• EXERCISE DETAILS: Every entry needs to be duplicated exactly.

(Beginning of DATA PROVIDED)

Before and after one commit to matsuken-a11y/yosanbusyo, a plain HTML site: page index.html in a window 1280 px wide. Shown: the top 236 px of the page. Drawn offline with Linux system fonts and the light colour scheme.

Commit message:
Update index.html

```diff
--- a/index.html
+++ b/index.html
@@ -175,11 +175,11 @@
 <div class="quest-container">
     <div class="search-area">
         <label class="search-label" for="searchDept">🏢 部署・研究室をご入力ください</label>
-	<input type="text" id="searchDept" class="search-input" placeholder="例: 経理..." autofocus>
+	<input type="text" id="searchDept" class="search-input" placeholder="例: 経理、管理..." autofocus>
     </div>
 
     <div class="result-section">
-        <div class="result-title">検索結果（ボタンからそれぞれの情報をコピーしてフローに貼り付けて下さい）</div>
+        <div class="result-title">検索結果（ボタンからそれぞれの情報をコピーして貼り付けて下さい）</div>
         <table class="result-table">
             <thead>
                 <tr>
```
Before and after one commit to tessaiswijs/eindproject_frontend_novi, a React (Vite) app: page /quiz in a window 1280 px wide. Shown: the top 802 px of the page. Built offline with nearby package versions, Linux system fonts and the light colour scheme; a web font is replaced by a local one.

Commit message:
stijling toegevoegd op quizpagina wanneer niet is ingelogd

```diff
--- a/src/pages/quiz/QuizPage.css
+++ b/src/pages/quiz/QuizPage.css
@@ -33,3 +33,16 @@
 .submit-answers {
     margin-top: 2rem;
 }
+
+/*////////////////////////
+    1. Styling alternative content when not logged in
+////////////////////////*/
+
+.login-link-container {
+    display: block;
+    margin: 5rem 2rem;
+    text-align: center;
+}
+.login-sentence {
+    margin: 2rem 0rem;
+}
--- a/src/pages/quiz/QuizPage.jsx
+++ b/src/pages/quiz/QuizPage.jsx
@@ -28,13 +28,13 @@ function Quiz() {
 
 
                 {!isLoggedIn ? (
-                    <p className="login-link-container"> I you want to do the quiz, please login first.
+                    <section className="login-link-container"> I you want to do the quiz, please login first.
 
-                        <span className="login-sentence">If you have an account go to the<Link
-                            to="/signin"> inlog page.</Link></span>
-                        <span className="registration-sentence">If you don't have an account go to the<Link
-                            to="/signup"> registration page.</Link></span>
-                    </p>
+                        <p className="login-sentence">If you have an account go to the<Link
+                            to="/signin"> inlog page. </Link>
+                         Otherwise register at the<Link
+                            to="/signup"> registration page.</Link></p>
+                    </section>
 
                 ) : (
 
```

(End of DATA PROVIDED)

• SOLUTION BELOW:
Before and after one commit to matsuken-a11y/yosanbusyo, a plain HTML site: page index.html in a window 1280 px wide. Shown: the top 236 px of the page. Drawn offline with Linux system fonts and the light colour scheme.

Commit message:
Update index.html

```diff
--- a/index.html
+++ b/index.html
@@ -175,11 +175,11 @@
 <div class="quest-container">
     <div class="search-area">
         <label class="search-label" for="searchDept">🏢 部署・研究室をご入力ください</label>
-	<input type="text" id="searchDept" class="search-input" placeholder="例: 経理..." autofocus>
+	<input type="text" id="searchDept" class="search-input" placeholder="例: 経理、管理..." autofocus>
     </div>
 
     <div class="result-section">
-        <div class="result-title">検索結果（ボタンからそれぞれの情報をコピーしてフローに貼り付けて下さい）</div>
+        <div class="result-title">検索結果（ボタンからそれぞれの情報をコピーして貼り付けて下さい）</div>
         <table class="result-table">
             <thead>
                 <tr>
```
Before and after one commit to tessaiswijs/eindproject_frontend_novi, a React (Vite) app: page /quiz in a window 1280 px wide. Shown: the top 802 px of the page. Built offline with nearby package versions, Linux system fonts and the light colour scheme; a web font is replaced by a local one.

Commit message:
stijling toegevoegd op quizpagina wanneer niet is ingelogd

```diff
--- a/src/pages/quiz/QuizPage.css
+++ b/src/pages/quiz/QuizPage.css
@@ -33,3 +33,16 @@
 .submit-answers {
     margin-top: 2rem;
 }
+
+/*////////////////////////
+    1. Styling alternative content when not logged in
+////////////////////////*/
+
+.login-link-container {
+    display: block;
+    margin: 5rem 2rem;
+    text-align: center;
+}
+.login-sentence {
+    margin: 2rem 0rem;
+}
--- a/src/pages/quiz/QuizPage.jsx
+++ b/src/pages/quiz/QuizPage.jsx
@@ -28,13 +28,13 @@ function Quiz() {
 
 
                 {!isLoggedIn ? (
-                    <p className="login-link-container"> I you want to do the quiz, please login first.
+                    <section className="login-link-container"> I you want to do the quiz, please login first.
 
-                        <span className="login-sentence">If you have an account go to the<Link
-                            to="/signin"> inlog page.</Link></span>
-                        <span className="registration-sentence">If you don't have an account go to the<Link
-                            to="/signup"> registration page.</Link></span>
-                    </p>
+                        <p className="login-sentence">If you have an account go to the<Link
+                            to="/signin"> inlog page. </Link>
+                         Otherwise register at the<Link
+                            to="/signup"> registration page.</Link></p>
+                    </section>
 
                 ) : (
 
```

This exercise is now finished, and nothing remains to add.